By nearly all accounts, Russia's president moves more slowly and appears to think less clearly than he did just a few years ago - changes that might not be unusual in a 67-year-old man but that could have profound implications for his country.To be sure, Yeltsin is still very much in charge of a government that concentrates enormous power in the hands of the president. Under a constitution he rammed into law in 1993, parliament is more of an advisory body than a true partner in government.
He has even seemed energized at times in recent weeks as he battled with parliament over his choice for prime minister. The president settled on a compromise candidate, Yevgeny Primakov, who is a year older than Yeltsin and also has suffered serious health problems in recent years.
With two years left in his term, Yeltsin remains a masterful political tactician. But he is a man whose health and mental acuity are almost certainly diminished.
The change seems so marked that Russians and Westerners alike are starting to make a comparison that would have been unthinkable not long ago.
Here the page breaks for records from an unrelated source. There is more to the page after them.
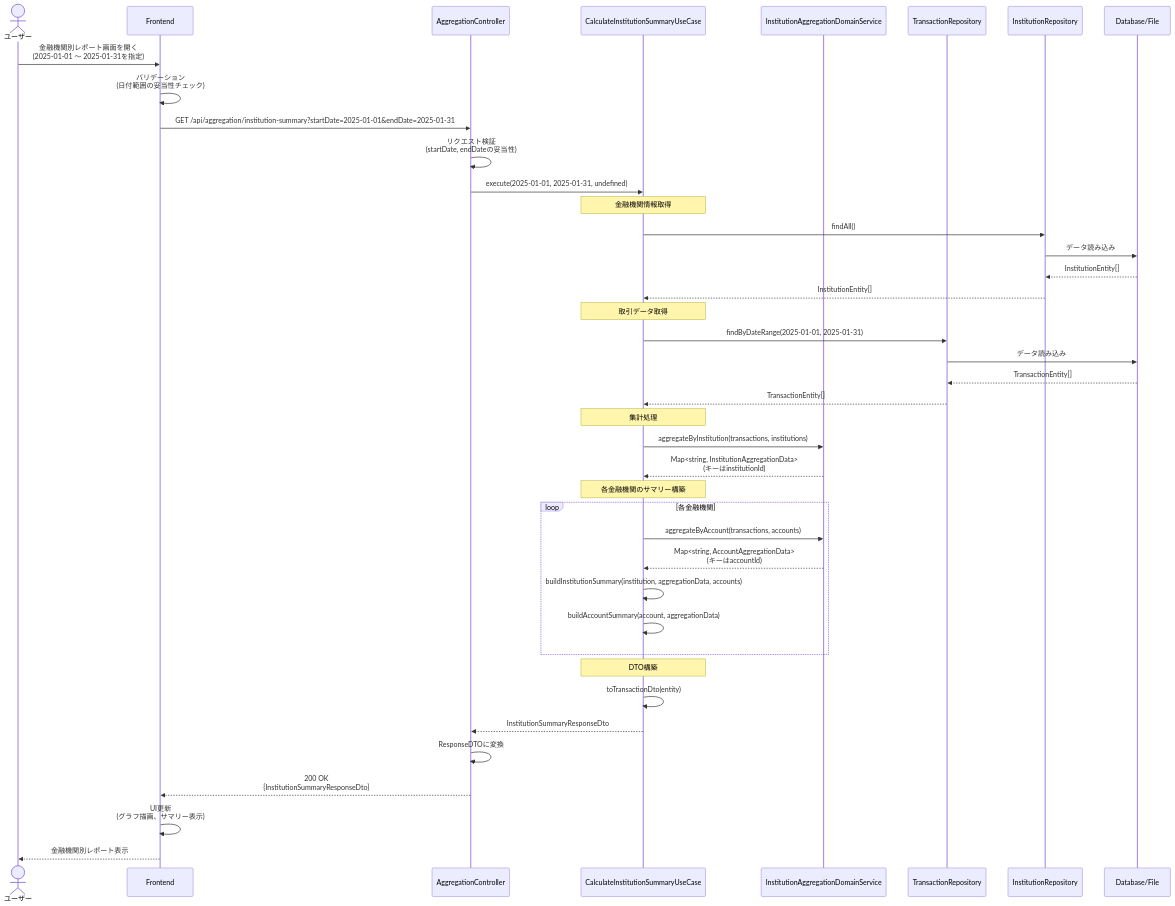
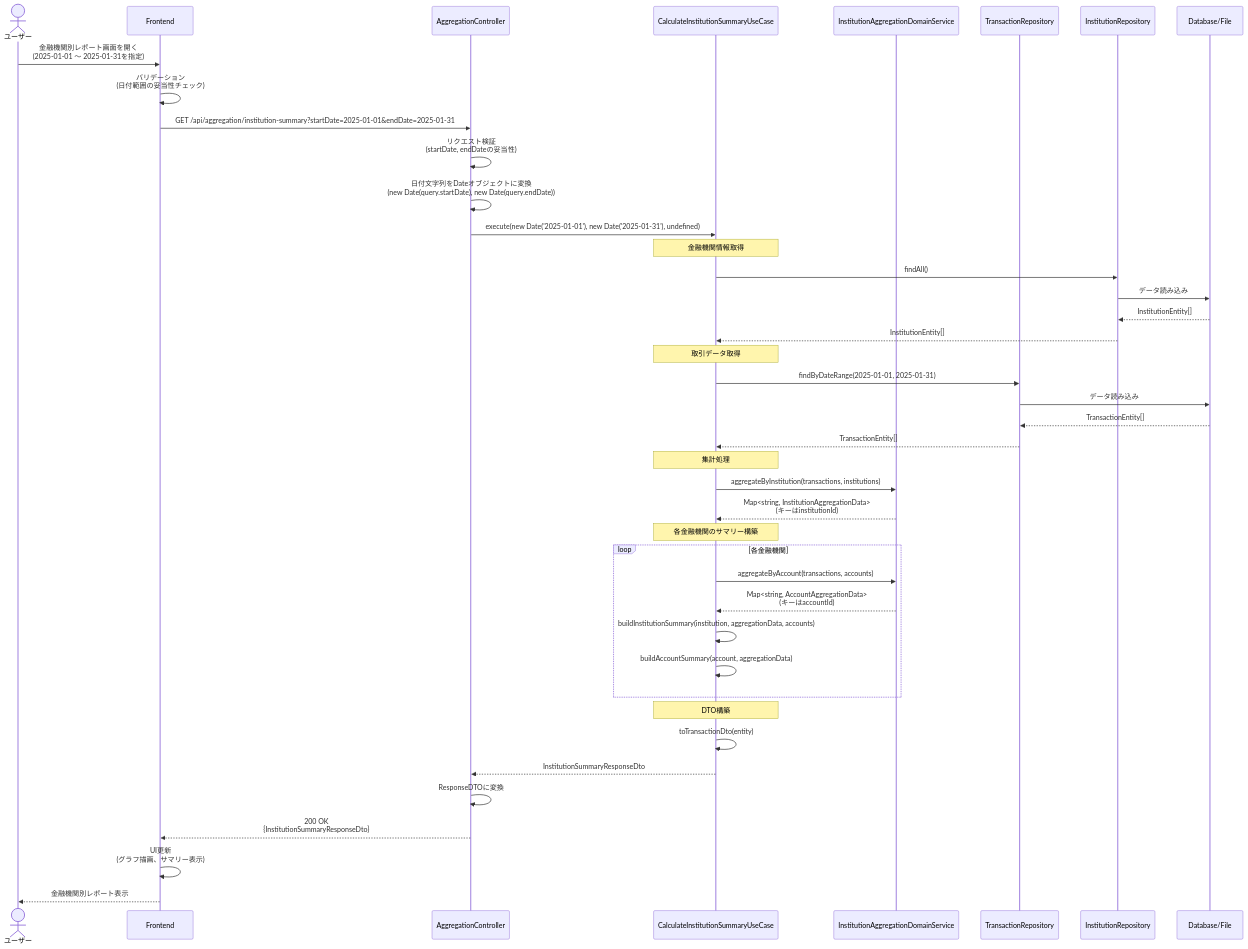
Before and after one commit to kencom2400/account-book: the first of 5 diagrams in docs/detailed-design/FR-017_institution-aggregation/sequence-diagrams.md, drawn with Mermaid. The commit also changed other lines of this file and 3 other files, not shown here.

````diff
--- a/docs/detailed-design/FR-017_institution-aggregation/sequence-diagrams.md
+++ b/docs/detailed-design/FR-017_institution-aggregation/sequence-diagrams.md
@@ -33,51 +33,52 @@
 ```mermaid
 sequenceDiagram
     actor User as ユーザー
     participant FE as Frontend
     participant API as AggregationController
     participant UC as CalculateInstitutionSummaryUseCase
     participant DS as InstitutionAggregationDomainService
     participant TRepo as TransactionRepository
     participant IRepo as InstitutionRepository
     participant DB as Database/File
 
     User->>FE: 金融機関別レポート画面を開く<br/>(2025-01-01 〜 2025-01-31を指定)
     FE->>FE: バリデーション<br/>(日付範囲の妥当性チェック)
     FE->>API: GET /api/aggregation/institution-summary?startDate=2025-01-01&endDate=2025-01-31
 
     API->>API: リクエスト検証<br/>(startDate, endDateの妥当性)
-    API->>UC: execute(2025-01-01, 2025-01-31, undefined)
+    API->>API: 日付文字列をDateオブジェクトに変換<br/>(new Date(query.startDate), new Date(query.endDate))
+    API->>UC: execute(new Date('2025-01-01'), new Date('2025-01-31'), undefined)
 
     Note over UC: 金融機関情報取得
     UC->>IRepo: findAll()
     IRepo->>DB: データ読み込み
     DB-->>IRepo: InstitutionEntity[]
     IRepo-->>UC: InstitutionEntity[]
 
     Note over UC: 取引データ取得
     UC->>TRepo: findByDateRange(2025-01-01, 2025-01-31)
     TRepo->>DB: データ読み込み
     DB-->>TRepo: TransactionEntity[]
     TRepo-->>UC: TransactionEntity[]
 
     Note over UC: 集計処理
     UC->>DS: aggregateByInstitution(transactions, institutions)
     DS-->>UC: Map<string, InstitutionAggregationData><br/>(キーはinstitutionId)
 
     Note over UC: 各金融機関のサマリー構築
     loop 各金融機関
         UC->>DS: aggregateByAccount(transactions, accounts)
         DS-->>UC: Map<string, AccountAggregationData><br/>(キーはaccountId)
         UC->>UC: buildInstitutionSummary(institution, aggregationData, accounts)
         UC->>UC: buildAccountSummary(account, aggregationData)
     end
 
     Note over UC: DTO構築
     UC->>UC: toTransactionDto(entity)
     UC-->>API: InstitutionSummaryResponseDto
 
     API->>API: ResponseDTOに変換
     API-->>FE: 200 OK<br/>{InstitutionSummaryResponseDto}
     FE->>FE: UI更新<br/>(グラフ描画、サマリー表示)
     FE-->>User: 金融機関別レポート表示
 ```
````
They say Yeltsin reminds them of the late Soviet leader Leonid Brezhnev, whose last years in office were a painful parody of leadership.
Alexander Bovin, former Russian ambassador to Israel, was recently quoted by a newspaper as saying Yeltsin is a lot like Brezhnev in his "middle period," when the Soviet leader was marked by a "slow gait, stateliness, somewhat royal appearance, sometimes not fully articulated speech."
One difference, Bovin said, is that Yeltsin seems to be "more cloistered and cut off from objective information and the people than Brezhnev was."
Those are harsh words, given Brezhnev's reputation, which can be summed up in the name given his tenure, from 1964-82: the Era of Stagnation.
"The late Brezhnev, the late Yeltsin - they're much the same," said Marshall Goldman, a Russian scholar at Harvard. "Look at a video of (Yeltsin) in August 1991 and look at the difference in behavior today."
That August, Yeltsin, then the president of the Russian republic of the Soviet Union, became an international hero when he clambered atop a T-72 tank and defied a coup attempt against Soviet leader Mikhail Gorbachev.
He was a strapping, vigorous man, quick on his feet both physically and mentally, whose seemingly spontaneous action and words stirred a nation to resist a return to totalitarianism.
Today, Yeltsin often seems sluggish. His face frequently appears puffy. Even after a month of vacation this summer, he had bags under his eyes and appeared tired.
His physical health has been a concern for some time. Yeltsin was suffering from heart disease during the 1996 presidential election and had a heart attack, followed by multiple bypass surgery, in the months after his victory.
Of equal concern these days is his mental agility.
For all the concern, Yeltsin remains a formidable politician with remarkable survival skills.
Grigory Yavlinsky, a former Yeltsin aide who now leads the social democratic party Yabloko, says he has a stock answer for anyone who doubts Yeltsin's staying power: "He will catch a cold at your funeral."